Posted in Uncategorized at 11:12 am by livefood

Subject: Questions about Whiteworms


I have been culturing grindal worms with great success for several months now but I am finding that they are too small for the adult fish I am feeding (tetras and barbs). I want to give white worms a shot as I understand they are the next size up.

My question is I have read that white worms require lower temps than grindals, between 55-68F. The space I have available is 72-75F and I am concerned that the worms may not fare so well. I have even read from several sources that the worms may even die above 72F.

I would appeciate your opinions and experiences with white worm and their temperature requirements.





The worms might not perish at say “73” but you will not find them multiplying much if the temp is over 65 or so. The refer is too cold and if you rig a refer with a new thermostat (from a beer making venture perhaps) you will burn up the compressor on the refer. It’s really not worth it.

However, we live in California and it gets pretty warm for long periods of time. We don’t see the 100s very often, but definitely into the 90 for extended periods. So what we do is…we culture the worms in Styrofoam fish boxes. We keep the lid on. The culture stays moist and dark and the worms love that. We put two 1 liter bottles of water into the freezer. When the weather climbs to the point where the temp inside the coolers is above 70, we take a water bottle out and put it into the culture. In a couple of days (depending on the temps) we exchange that now melted bottle with the other frozen one. The first bottle is now freezing…the second one cooling the culture. When the temps get really hot, we exchange the bottles every day.

In order to help ourselves a bit, we keep the cultures on the floor of the garage. The floor is the coolest place in the home.

This system has never failed us…every with the temp was over 100 for 10 days or so. My family didn’t do as well as the worms.

Take care,
The Bug Farm


1 Comment

  1. Beta Fish Facts said,

    April 27, 2010 at 5:02 am

    Beta Fish Facts…

    For any bowl under 2 gallons, clean it twice a week.

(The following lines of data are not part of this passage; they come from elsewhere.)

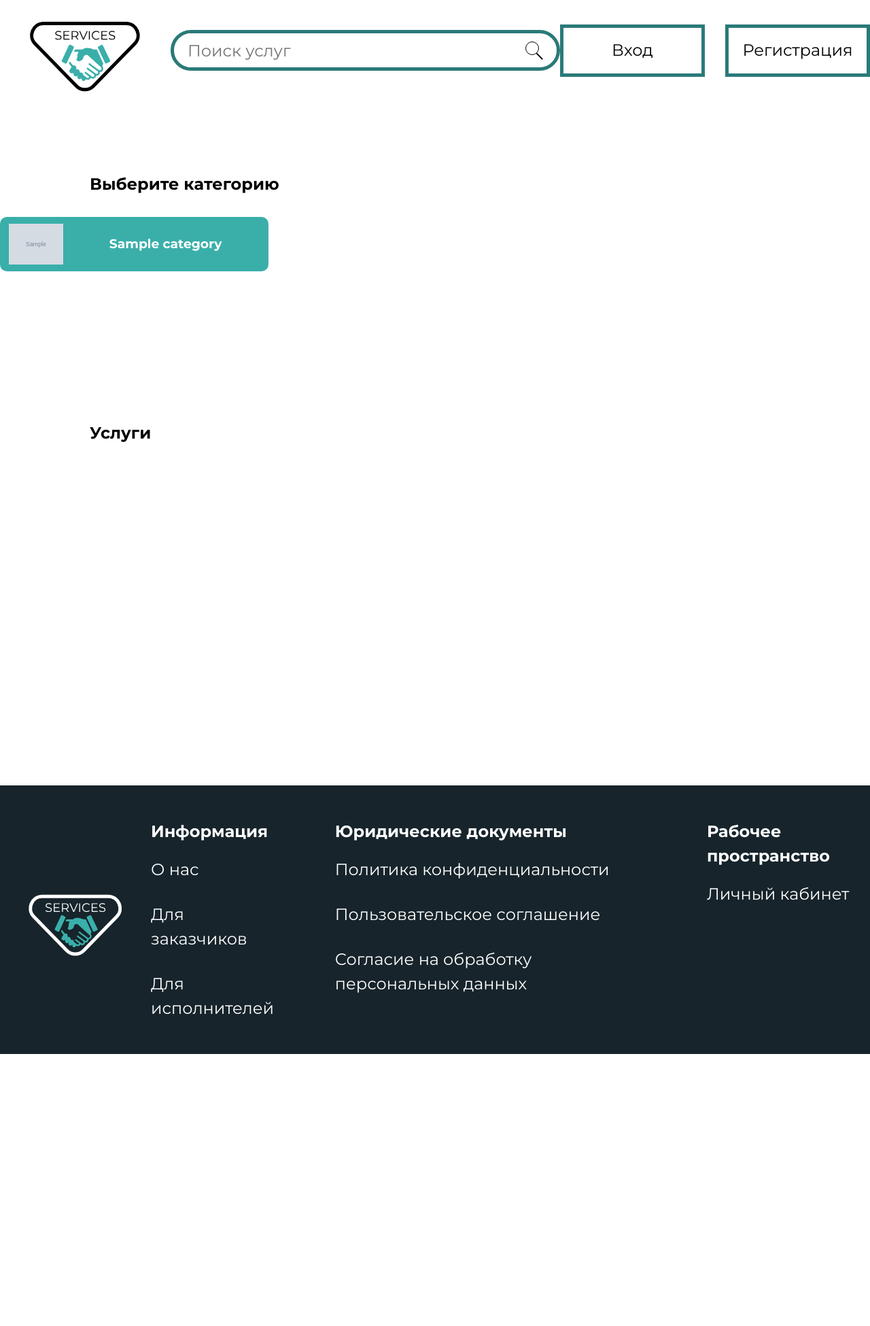
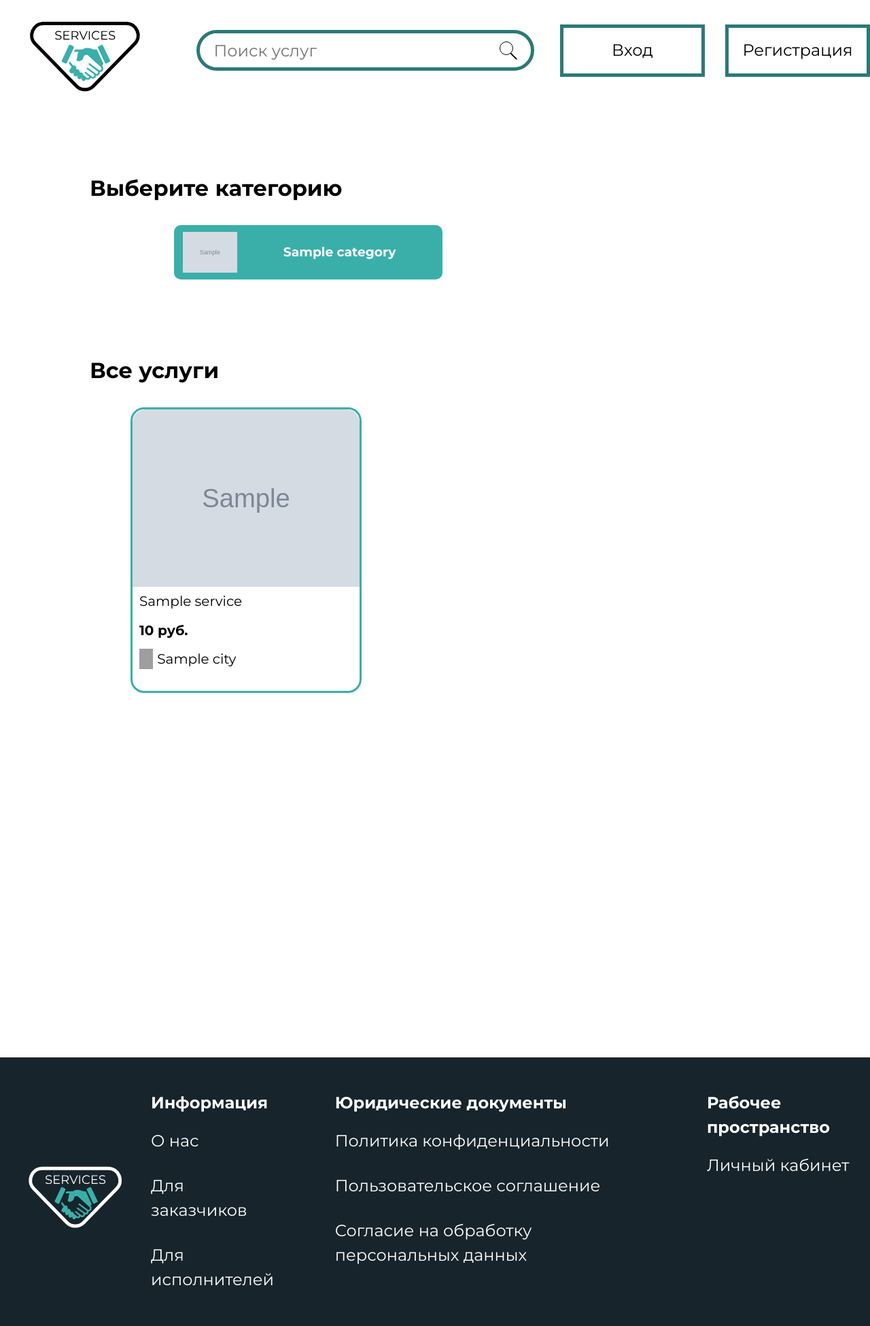
Before and after one commit to nikita201ss/env, a Django app: template main/templates/main/index.html in a window 1280 px wide; the page is wider, and only the part inside the window is pictured. Shown: the part 68-2018 px from the top of that part at 68% size. Before the commit the page ends 1618 px from the top of that part, so only its background shows below. Run offline with Django 3.2, Linux system fonts and the light colour scheme; the template is opened without the code that fills it: most values are stand-ins (such as "Sample title", 1, 10 or a date in 2020); grey boxes marked "Sample" are stand-in pictures; grey boxes are pictures that could not be loaded.

Commit message:
create card service

```diff
--- a/main/admin.py
+++ b/main/admin.py
@@ -5,9 +5,9 @@ class ServiceImageInline(admin.TabularInline):
     model = ServiceImage
     extra = 1
 class ServiceAdmin(admin.ModelAdmin):
-    list_display = ['name', 'category', 'price']
-    list_filter = ['category']
-    search_fields = ['name', 'description']
+    list_display = ['name', 'category', 'city', 'price']
+    list_filter = ['category', 'city']
+    search_fields = ['name', 'description', 'city', 'address']
     prepopulated_fields = {'slug': ('name',)}
     inlines = [ServiceImageInline]
 
--- a/main/static/css/styles.css
+++ b/main/static/css/styles.css
@@ -6,7 +6,9 @@
     font-family: 'Montserrat', sans-serif;
 }
 
-
+a {
+    text-decoration: none;
+}
 
 header {
     font-size: 24px;
@@ -28,7 +30,6 @@ nav>ul>li {
 
 header>nav>ul>li>a {
     list-style: none;
-    text-decoration: none;
     color: black;
 }
 
@@ -41,7 +42,7 @@ header>nav>ul>li>a {
 }
 
 .search-panel {
-    width: 1037px;
+    width: 50%;
     height: 60px;
     border: 5px solid #2A7A78;
     border-radius: 35px;
@@ -49,7 +50,7 @@ header>nav>ul>li>a {
     align-items: center;
     justify-content: space-between;
     padding: 0 20px;
-
+    margin: 0 3%;
 }
 
 .search-input {
@@ -76,6 +77,7 @@ header>nav>ul>li>a {
 
 .but-login,
 .but_reg {
+    cursor: pointer;
     height: 77px;
     width: 213px;
     border: 5px solid #2A7A78;
@@ -127,7 +129,7 @@ footer {
 
 
 .category-card {
-
+    margin-bottom: 1.3%;
     width: 395px;
     height: 80px;
     border-radius: 10px;
@@ -152,8 +154,7 @@ footer {
 }
 
 .categories {
-    height: 200px;
-    width: 1363px;
+    width: 60%;
     flex-wrap: wrap;
     display: flex;
     gap: 5%;
@@ -182,3 +183,62 @@ footer {
 .cat-section {
     margin-bottom: 100px;
 }
+
+.btn-reset {
+    background-color: #DFF2F0;
+    border: 1px solid black;
+    padding: 5px;
+    margin-left: 6%;
+}
+
+
+.ser-link {
+    color: #000;
+}
+
+.service-img {
+    height: 63%;
+}
+
+.service-image {
+    width: 100%;
+    height: 100%;
+    border-radius: 20px 20px 0 0;
+}
+
+.service {
+    color: black;
+    width: 340px;
+    height: 420px;
+    border-radius: 20px;
+    border: 3px solid #3AAFAA;
+    font-size: 20px;
+    margin-bottom: 4%;
+}
+
+.location {
+    display: flex;
+    gap: 2%;
+}
+
+.service-txt {
+    margin-top: 2%;
+    height: 37%;
+    display: flex;
+    flex-direction: column;
+    padding: 0 3%;
+    gap: 8%;
+}
+
+.pin {
+    width: 20px;
+}
+
+
+.services {
+    display: flex;
+    gap: 3%;
+    width: 70%;
+    flex-wrap: wrap;
+    margin: 0 auto;
+}
--- a/main/templates/main/index.html
+++ b/main/templates/main/index.html
@@ -3,9 +3,9 @@
 {% block title %}Главная страница{% endblock %}
 
 {% block content %}
+{% load static %}
 
-
-<section class="cat-section">
+<div class="cat-section">
     <h1 class="cat-title">Выберите категорию</h1>
     <div class="categories">
         {% for category in categories %}
@@ -13,7 +13,7 @@
             <a href="?category={{ category.slug }}"
                 class="cat-link {% if selected_category == category.slug %}active{% endif %}">
                 <div class="cat-img">
-                <img src="{{ category.category_image.url }}" alt="{{ category.name }}" class="category-image">
+                    <img src="{{ category.category_image.url }}" alt="{{ category.name }}" class="category-image">
                 </div>
                 <h3 class="cat-name">{{ category.name }}</h3>
 
@@ -21,16 +21,66 @@
         </div>
         {% endfor %}
     </div>
-</section>
+</div>
 
 
-<section>
-    <h1 class="cat-title">Услуги</h1>
+<div>
+
+
+
+    <div class="cat-title"> {% if selected_category %}
+        <h1>Услуги в категории</h1>
+        <span class="services-count">Найдено: {{ services|length }}</span>
+        <a href="{% url 'main:index' %}" class="btn-reset">Сбросить</a>
+        {% for category in categories %}
+            {% if cat.slug == selected_category %}{
+                { category.name }
+            }
+
+            {% endif %}
+        {% endfor %}
+        {% else %}
+            <h1>Все услуги</h1>
+        {% endif %}
+    </div>
+
+    <div class="services">
+        {% for service in services %}
+
+            <div class="service">
+            <a href="{% url 'main:service_detail' service.slug %}" class="ser-link">
+            <div class="service-img">
+                <img src="{{ service.main_image.url }}" alt="image" class="service-image">
+            </div>
+
+            <div class="service-txt">
+                <p>{{ service.name }}</p>
+                <h4>{{ service.price }} руб.</h4>
+                <div class="location">
+                    <img src="{% static 'img/pin.svg' %}" alt="pin" class="pin">
+                    <p>{{ service.city }}</p>
+                </div>
+
+            </div>
+            </a>
+        </div>
+        {% endfor %}
+
+
+
+    </div>
 
 
 
 
-</section>
+
+
+
+
+
+
+
+</div>
 
 
 
```
Also changed, not shown: main/models.py (+14 -1 lines), main/templates/main/about.html (added, +25 -0 lines), main/templates/main/service_detail.html (added, +14 -0 lines), main/migrations/0003_service_address_service_city.py (added), main/static/img/pin.svg (added), main/views.py (line endings or trailing spaces).
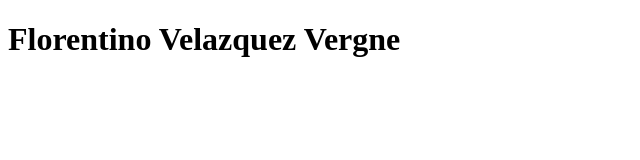
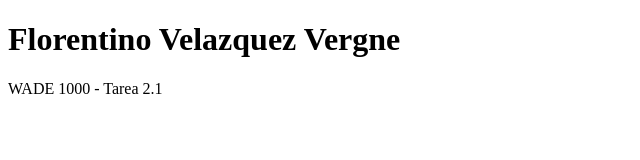
Before and after one commit to tinovergne/wade1000, a plain HTML site: page index.html in a window 1280 px wide. Shown: the whole page, without its empty margins (0-640 px from the left). Drawn offline with Linux system fonts and the light colour scheme.

Commit message:
Second commit.

```diff
--- a/index.html
+++ b/index.html
@@ -7,5 +7,6 @@
 </head>
 <body>
     <h1>Florentino Velazquez Vergne</h1>
+    <p> WADE 1000 - Tarea 2.1</p>
 </body>
 </html>
```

If it is above 2 gallons, a weekly cleaning should be sufficient. Fish produce ammonia, and without an established filter to remove the ammonia, it will build up and eventually poison the fish….